Think Violet, Robber Bridegroom, and The Spitfire Grill.  By zeroing in on those locations, you'll find other songs with a similar feel and vocal style to Bright Star

#7 Same Topic or Theme

Tip #7 is related to #6.  Look for a show that has a similar topic or theme to a song or show you already love.  

Maybe you LOVE the song "I Am What I Am" from La Cage Aux Folles, and you feel deeply connected to the stories of gay men and women finding their way in the world.  

Start looking at musicals that tell those stories!  

In FalsettosWhen Pigs Fly, RENT, Bare: A Pop Opera, Victor/Victoria, Priscilla Queen of the Desert, and Fun Home (and so many more!), you'll find a ton of songs sung by gay men and women who are telling their stories and making a place for themselves. 

Start listening, and I bet you'll find some pieces that resonate with you so much that you'll want to put them in your audition book.   

#8 The Youtube Rabbit Hole

My last tip for finding great audition songs that you'll LOVE to sing is to go down "the Youtube rabbit hole."  

Just like Alice, who fell down the rabbit hole to get to Wonderland, you'll find all sorts of wonderful pieces if you let yourself get lost on Youtube.  You just need to determine a starting off point like a favorite song or performer.  

Let's say you type in "I'm Here" from The Color Purple.  

You see a bunch of versions by Cynthia Erivo, who originated the role, including one called the "definitive version."  You click.  It's beautiful.  

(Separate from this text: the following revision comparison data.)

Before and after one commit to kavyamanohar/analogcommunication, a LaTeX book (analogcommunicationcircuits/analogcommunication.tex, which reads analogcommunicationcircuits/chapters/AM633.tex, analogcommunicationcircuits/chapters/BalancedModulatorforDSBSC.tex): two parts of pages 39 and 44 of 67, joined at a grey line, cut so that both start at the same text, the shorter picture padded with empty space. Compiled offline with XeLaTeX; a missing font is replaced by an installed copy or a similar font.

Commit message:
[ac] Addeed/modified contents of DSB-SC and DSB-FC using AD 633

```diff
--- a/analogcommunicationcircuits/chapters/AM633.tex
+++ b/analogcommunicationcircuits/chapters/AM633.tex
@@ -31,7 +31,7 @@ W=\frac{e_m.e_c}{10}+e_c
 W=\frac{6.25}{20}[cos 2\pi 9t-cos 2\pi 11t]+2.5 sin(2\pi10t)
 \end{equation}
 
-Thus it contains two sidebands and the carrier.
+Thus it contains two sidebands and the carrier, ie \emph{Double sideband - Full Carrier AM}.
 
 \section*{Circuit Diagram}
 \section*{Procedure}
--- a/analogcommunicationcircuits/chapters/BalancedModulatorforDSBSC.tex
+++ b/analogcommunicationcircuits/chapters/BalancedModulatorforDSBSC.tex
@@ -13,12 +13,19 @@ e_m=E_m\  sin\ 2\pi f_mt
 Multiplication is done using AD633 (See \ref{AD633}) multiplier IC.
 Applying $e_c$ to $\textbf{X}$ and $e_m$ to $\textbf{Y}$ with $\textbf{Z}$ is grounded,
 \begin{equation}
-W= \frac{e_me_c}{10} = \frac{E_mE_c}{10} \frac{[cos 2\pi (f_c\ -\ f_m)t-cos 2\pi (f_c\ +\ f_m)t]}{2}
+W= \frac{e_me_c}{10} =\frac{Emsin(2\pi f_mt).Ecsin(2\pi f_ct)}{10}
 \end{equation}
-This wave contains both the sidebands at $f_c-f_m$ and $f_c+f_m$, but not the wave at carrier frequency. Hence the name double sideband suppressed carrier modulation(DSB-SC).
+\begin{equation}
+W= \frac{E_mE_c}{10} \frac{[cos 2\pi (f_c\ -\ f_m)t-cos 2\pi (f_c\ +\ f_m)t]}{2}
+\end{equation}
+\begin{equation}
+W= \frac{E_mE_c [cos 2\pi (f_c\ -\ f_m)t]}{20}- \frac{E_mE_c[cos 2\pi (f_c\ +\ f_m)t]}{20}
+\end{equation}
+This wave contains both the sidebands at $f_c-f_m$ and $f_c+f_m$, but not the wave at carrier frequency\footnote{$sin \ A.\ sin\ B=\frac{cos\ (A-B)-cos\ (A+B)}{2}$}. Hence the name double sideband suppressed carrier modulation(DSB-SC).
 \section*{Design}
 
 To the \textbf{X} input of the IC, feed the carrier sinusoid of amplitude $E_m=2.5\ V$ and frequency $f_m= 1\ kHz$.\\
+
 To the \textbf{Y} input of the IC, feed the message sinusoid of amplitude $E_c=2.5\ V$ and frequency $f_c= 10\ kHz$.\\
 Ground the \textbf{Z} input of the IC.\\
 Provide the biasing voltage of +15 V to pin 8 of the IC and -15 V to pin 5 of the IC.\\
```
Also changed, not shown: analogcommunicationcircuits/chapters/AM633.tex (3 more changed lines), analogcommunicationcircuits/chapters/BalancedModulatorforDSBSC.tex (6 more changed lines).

In the "related videos" section you see Cynthia singing "You Will Be Found" from Dear Evan Hansen.  Hmm, not usually sung by a girl.  Cool idea.  Click.  

Then you see it's part of a playlist, and there's another Cynthia video where she's singing "Make them Hear You" from Ragtime, also not usually sung by a female.  Click.  

You start listening and realize she's reinvented this male legit song into a FEMALE GOSPEL VERSION!  This creative reinvention makes the song fresh and so relevant that you think, "I'm gonna add this to my book."  Yes!

Folks, go down the rabbit hole.  You'll find all sorts of songs and interpretations that will get your creative juices flowing and get some awesome songs into your audition book. 

Final thoughts

There are so many songs out there just waiting to be sung.  Use these 8 tips for finding great songs for your audition book and start making lists of the songs you find.  

You're bound to start filling your book with unique and meaningful songs that show off your voice in no time.

And don't forget, think about how you might reinvent the pieces.  

Can you gender bend by singing a song traditionally sung by a guy?  

Can you change the style from legit to gospel?  

Change the feel from an up tempo to a ballad.  

These are ways you can get more bang for your buck with each song you put in your book.

Happy song hunting!

xoxo,

k